We've gone back to the 20th Century!

The Head of the River is a pub that sits on the Thames near our house in Oxford. We walk by it daily but I have yet to wet my whistle there.

Ok, here's my situation. I think that it might be the house we are staying in, and also a little bit England but we haven't got a clothes dryer and this has been my most exciting foreign exchange project to date! Stay with me, I haven't gone mad. Or have I? I do wash each morning, especially if no explicit rain is forecast (there's always a chance as it is England). To begin, I have to tell you that the washer uses hardly any water (eco-friendly sensors detect just how much water it needs) and it's fascinating to me. I drink my coffee and watch the wet clothes tumble around in the washer, mesmerizing me, I tell you. I read the manual, I played with the settings....and yet there are still only about five tablespoons of water washing the clothes. Maybe Europeans think it's gross and wasteful that our wash churns in gallons and gallons of dirty water, but it's all I've ever known. Once done, I have a puzzle to efficiently hang it all on our few little clothes hangy things that I put in the garden to dry. Every day I try a new configuration.

Now, here's the good stuff about it. My laundry gives me a real sense of accomplishment. I cheer it on to hurry and finish so I can get it out in the little bit of sunshine, I nurture it and reposition it toward the sun, etc. At night, I take a hot iron to anything that's still damp and press the dampness out, folding it neatly as I go. It reminds me of my mom ironing when I was little. I am playing house, really. Am I the Marie Antoinette of Parkwood?

Pulling meals together is less romantic and more reminiscent of college. Grotty pots, nothing matches, no lids, five unmatching glasses, one martini glass (you know I'm on the search for #2), pitiful tools and too few of them. It feels like a real job well done when I can make dinner with the contents of my mini fridge and my imagination. Really as long as there's a baguette involved, it's all good. I have peered into a few neighbors' houses and they seem to have all the modern appliances (I spied a dishwasher and what looked like a range which did not appear to require the strike of a match) but I like playing peasant woman for now.


  1. It is true that most of Europe gets by without clothes dryers which is very impressive when you think of sheets and duvet covers and whatnot. They do rewear jeans to make life easier.

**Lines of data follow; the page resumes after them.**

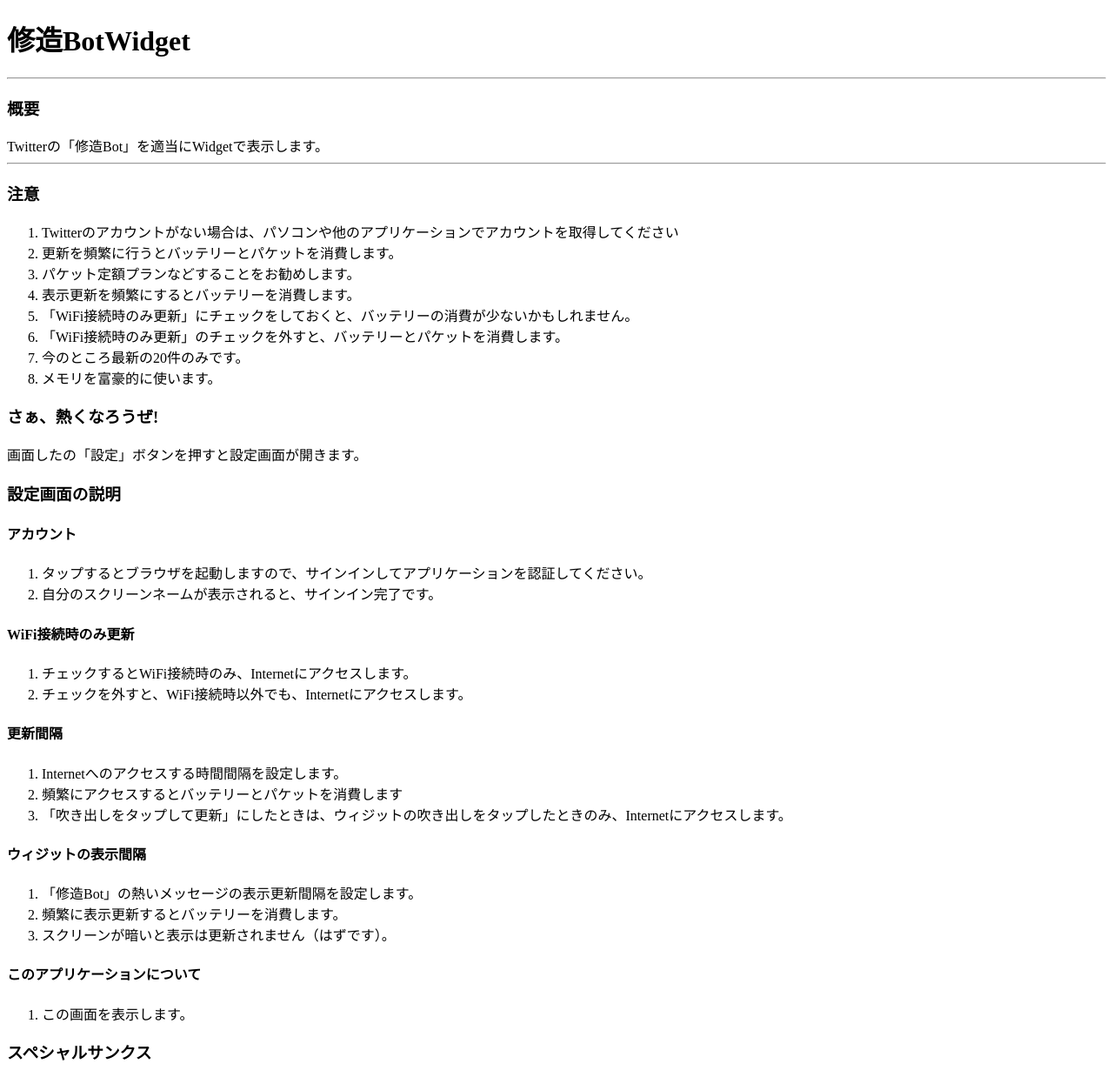
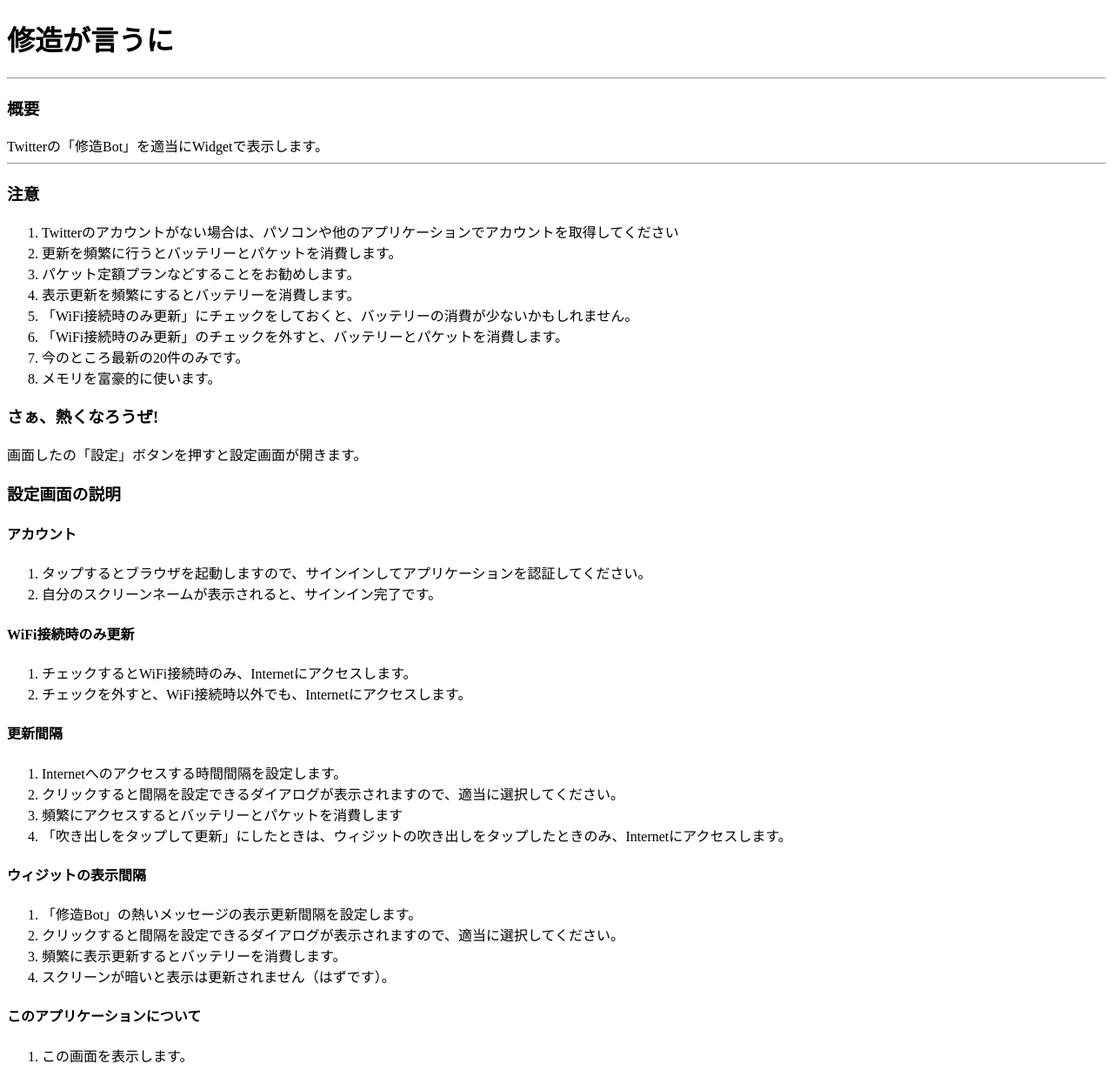
Before and after one commit to peisun/WidgetTwitter, a plain HTML site: page assets/index.html in a window 1280 px wide. Shown: the top 1238 px of the page at 87% size. Drawn offline with Linux system fonts and the light colour scheme.

Commit message:
index.htmlをちょっと変更

```diff
--- a/assets/index.html
+++ b/assets/index.html
@@ -3,10 +3,10 @@
 <html>
 <head>
 <meta http-equiv="Content-Type" content="text/html; charset=UTF-8">
-<title>修造が言うには</title>
+<title>修造BotWidget</title>
 </head>
 <body>
-<h1>修造BotWidget</h1><hr />
+<h1>修造が言うに</h1><hr />
 <h3>概要</h3>
 Twitterの「修造Bot」を適当にWidgetで表示します。<br>
 <hr />
@@ -37,12 +37,14 @@ Twitterの「修造Bot」を適当にWidgetで表示します。<br>
 <h4>更新間隔</h4>
 <ol>
 <li>Internetへのアクセスする時間間隔を設定します。</li>
+<li>クリックすると間隔を設定できるダイアログが表示されますので、適当に選択してください。</li>
 <li>頻繁にアクセスするとバッテリーとパケットを消費します</li>
 <li>「吹き出しをタップして更新」にしたときは、ウィジットの吹き出しをタップしたときのみ、Internetにアクセスします。</li>
 </ol>
 <h4>ウィジットの表示間隔</h4>
 <ol>
 <li>「修造Bot」の熱いメッセージの表示更新間隔を設定します。</li>
+<li>クリックすると間隔を設定できるダイアログが表示されますので、適当に選択してください。</li>
 <li>頻繁に表示更新するとバッテリーを消費します。</li>
 <li>スクリーンが暗いと表示は更新されません（はずです）。</li>
 </ol>
```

    When you get home, you must trade your top load for a frontload. I did and I will never go back. All that gross dirty water and an agitator tearing your clothes up...

    As for the kitchen -- I think that this is what in the end makes me always happy to return home. To good pots and matching stemwear. It shouldn't matter, in the scheme of things, but I truly love my pots and plates.

    By the way, I have an exchange student this year from England. She was absolutely crestfallen that she could not vote in our forthcoming election (have you seen Ms. Alaska???). She said that back in England, ANYONE can vote. No proof of anything required. Maybe you guys can cast votes for whatever is in the chopper?

  2. I will take your word for it that there are only supposed to be three tablespoons of water in that washer. It is a Miele, have you heard of it? Our English friends were very impressed.

    I figured out the grill tonight, so there's another way to make food. It's really like sophisticated camping here. But we met a neighbor! She's a homeopath.

    Yes, we have seen Mrs. Alaska and the polls. We are not happy.